TASK DESCRIPTION: From start to end, print the entire listing below exactly.
(DATA Opens)
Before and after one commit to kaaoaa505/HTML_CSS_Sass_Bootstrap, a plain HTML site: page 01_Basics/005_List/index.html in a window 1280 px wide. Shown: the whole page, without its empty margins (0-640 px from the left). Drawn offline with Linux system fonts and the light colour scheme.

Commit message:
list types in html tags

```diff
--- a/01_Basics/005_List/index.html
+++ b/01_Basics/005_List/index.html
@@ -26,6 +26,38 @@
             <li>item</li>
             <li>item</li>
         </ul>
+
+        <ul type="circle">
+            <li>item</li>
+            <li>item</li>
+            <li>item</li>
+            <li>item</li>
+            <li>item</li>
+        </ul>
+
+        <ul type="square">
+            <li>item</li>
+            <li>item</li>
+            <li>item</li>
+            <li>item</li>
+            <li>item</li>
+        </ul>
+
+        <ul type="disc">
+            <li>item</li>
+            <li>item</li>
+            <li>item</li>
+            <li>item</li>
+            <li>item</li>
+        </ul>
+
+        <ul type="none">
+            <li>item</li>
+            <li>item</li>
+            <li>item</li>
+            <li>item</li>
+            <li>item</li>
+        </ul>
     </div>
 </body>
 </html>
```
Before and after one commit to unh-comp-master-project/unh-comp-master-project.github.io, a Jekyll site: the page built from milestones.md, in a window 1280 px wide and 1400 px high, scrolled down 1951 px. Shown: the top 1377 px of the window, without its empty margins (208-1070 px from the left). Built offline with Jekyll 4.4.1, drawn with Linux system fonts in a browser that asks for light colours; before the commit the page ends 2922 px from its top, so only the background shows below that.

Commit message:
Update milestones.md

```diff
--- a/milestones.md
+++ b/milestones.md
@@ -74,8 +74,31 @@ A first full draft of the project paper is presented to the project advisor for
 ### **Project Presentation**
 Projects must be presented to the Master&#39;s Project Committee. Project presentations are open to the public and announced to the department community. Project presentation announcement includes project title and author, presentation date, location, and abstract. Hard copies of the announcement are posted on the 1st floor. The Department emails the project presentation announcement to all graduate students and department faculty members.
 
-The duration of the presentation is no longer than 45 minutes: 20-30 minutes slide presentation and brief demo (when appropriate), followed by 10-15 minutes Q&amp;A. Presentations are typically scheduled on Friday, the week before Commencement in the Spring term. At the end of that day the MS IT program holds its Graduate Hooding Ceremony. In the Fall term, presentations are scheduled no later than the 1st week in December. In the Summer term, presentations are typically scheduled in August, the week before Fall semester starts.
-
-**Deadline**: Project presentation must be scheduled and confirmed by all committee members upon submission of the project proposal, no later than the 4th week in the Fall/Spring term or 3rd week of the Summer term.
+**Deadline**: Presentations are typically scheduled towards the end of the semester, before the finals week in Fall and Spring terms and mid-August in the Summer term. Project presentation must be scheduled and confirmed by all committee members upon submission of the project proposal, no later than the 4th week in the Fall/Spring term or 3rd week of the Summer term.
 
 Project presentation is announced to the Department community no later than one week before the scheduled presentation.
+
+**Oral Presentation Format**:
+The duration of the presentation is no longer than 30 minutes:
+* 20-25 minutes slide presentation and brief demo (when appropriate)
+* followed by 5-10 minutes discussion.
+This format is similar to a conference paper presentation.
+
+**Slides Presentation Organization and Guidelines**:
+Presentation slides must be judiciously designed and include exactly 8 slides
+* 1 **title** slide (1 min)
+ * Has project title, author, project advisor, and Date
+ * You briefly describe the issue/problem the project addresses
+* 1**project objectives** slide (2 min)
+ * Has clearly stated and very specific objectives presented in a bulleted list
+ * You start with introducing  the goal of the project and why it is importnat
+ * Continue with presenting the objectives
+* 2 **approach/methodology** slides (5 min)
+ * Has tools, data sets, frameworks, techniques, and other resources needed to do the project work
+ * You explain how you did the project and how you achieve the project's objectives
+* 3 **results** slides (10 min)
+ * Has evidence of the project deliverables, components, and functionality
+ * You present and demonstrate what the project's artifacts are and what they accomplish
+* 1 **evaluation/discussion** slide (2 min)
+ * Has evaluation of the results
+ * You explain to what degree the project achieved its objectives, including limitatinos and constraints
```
(DATA Closes)
RESULT:
Before and after one commit to kaaoaa505/HTML_CSS_Sass_Bootstrap, a plain HTML site: page 01_Basics/005_List/index.html in a window 1280 px wide. Shown: the whole page, without its empty margins (0-640 px from the left). Drawn offline with Linux system fonts and the light colour scheme.

Commit message:
list types in html tags

```diff
--- a/01_Basics/005_List/index.html
+++ b/01_Basics/005_List/index.html
@@ -26,6 +26,38 @@
             <li>item</li>
             <li>item</li>
         </ul>
+
+        <ul type="circle">
+            <li>item</li>
+            <li>item</li>
+            <li>item</li>
+            <li>item</li>
+            <li>item</li>
+        </ul>
+
+        <ul type="square">
+            <li>item</li>
+            <li>item</li>
+            <li>item</li>
+            <li>item</li>
+            <li>item</li>
+        </ul>
+
+        <ul type="disc">
+            <li>item</li>
+            <li>item</li>
+            <li>item</li>
+            <li>item</li>
+            <li>item</li>
+        </ul>
+
+        <ul type="none">
+            <li>item</li>
+            <li>item</li>
+            <li>item</li>
+            <li>item</li>
+            <li>item</li>
+        </ul>
     </div>
 </body>
 </html>
```
Before and after one commit to unh-comp-master-project/unh-comp-master-project.github.io, a Jekyll site: the page built from milestones.md, in a window 1280 px wide and 1400 px high, scrolled down 1951 px. Shown: the top 1377 px of the window, without its empty margins (208-1070 px from the left). Built offline with Jekyll 4.4.1, drawn with Linux system fonts in a browser that asks for light colours; before the commit the page ends 2922 px from its top, so only the background shows below that.

Commit message:
Update milestones.md

```diff
--- a/milestones.md
+++ b/milestones.md
@@ -74,8 +74,31 @@ A first full draft of the project paper is presented to the project advisor for
 ### **Project Presentation**
 Projects must be presented to the Master&#39;s Project Committee. Project presentations are open to the public and announced to the department community. Project presentation announcement includes project title and author, presentation date, location, and abstract. Hard copies of the announcement are posted on the 1st floor. The Department emails the project presentation announcement to all graduate students and department faculty members.
 
-The duration of the presentation is no longer than 45 minutes: 20-30 minutes slide presentation and brief demo (when appropriate), followed by 10-15 minutes Q&amp;A. Presentations are typically scheduled on Friday, the week before Commencement in the Spring term. At the end of that day the MS IT program holds its Graduate Hooding Ceremony. In the Fall term, presentations are scheduled no later than the 1st week in December. In the Summer term, presentations are typically scheduled in August, the week before Fall semester starts.
-
-**Deadline**: Project presentation must be scheduled and confirmed by all committee members upon submission of the project proposal, no later than the 4th week in the Fall/Spring term or 3rd week of the Summer term.
+**Deadline**: Presentations are typically scheduled towards the end of the semester, before the finals week in Fall and Spring terms and mid-August in the Summer term. Project presentation must be scheduled and confirmed by all committee members upon submission of the project proposal, no later than the 4th week in the Fall/Spring term or 3rd week of the Summer term.
 
 Project presentation is announced to the Department community no later than one week before the scheduled presentation.
+
+**Oral Presentation Format**:
+The duration of the presentation is no longer than 30 minutes:
+* 20-25 minutes slide presentation and brief demo (when appropriate)
+* followed by 5-10 minutes discussion.
+This format is similar to a conference paper presentation.
+
+**Slides Presentation Organization and Guidelines**:
+Presentation slides must be judiciously designed and include exactly 8 slides
+* 1 **title** slide (1 min)
+ * Has project title, author, project advisor, and Date
+ * You briefly describe the issue/problem the project addresses
+* 1**project objectives** slide (2 min)
+ * Has clearly stated and very specific objectives presented in a bulleted list
+ * You start with introducing  the goal of the project and why it is importnat
+ * Continue with presenting the objectives
+* 2 **approach/methodology** slides (5 min)
+ * Has tools, data sets, frameworks, techniques, and other resources needed to do the project work
+ * You explain how you did the project and how you achieve the project's objectives
+* 3 **results** slides (10 min)
+ * Has evidence of the project deliverables, components, and functionality
+ * You present and demonstrate what the project's artifacts are and what they accomplish
+* 1 **evaluation/discussion** slide (2 min)
+ * Has evaluation of the results
+ * You explain to what degree the project achieved its objectives, including limitatinos and constraints
```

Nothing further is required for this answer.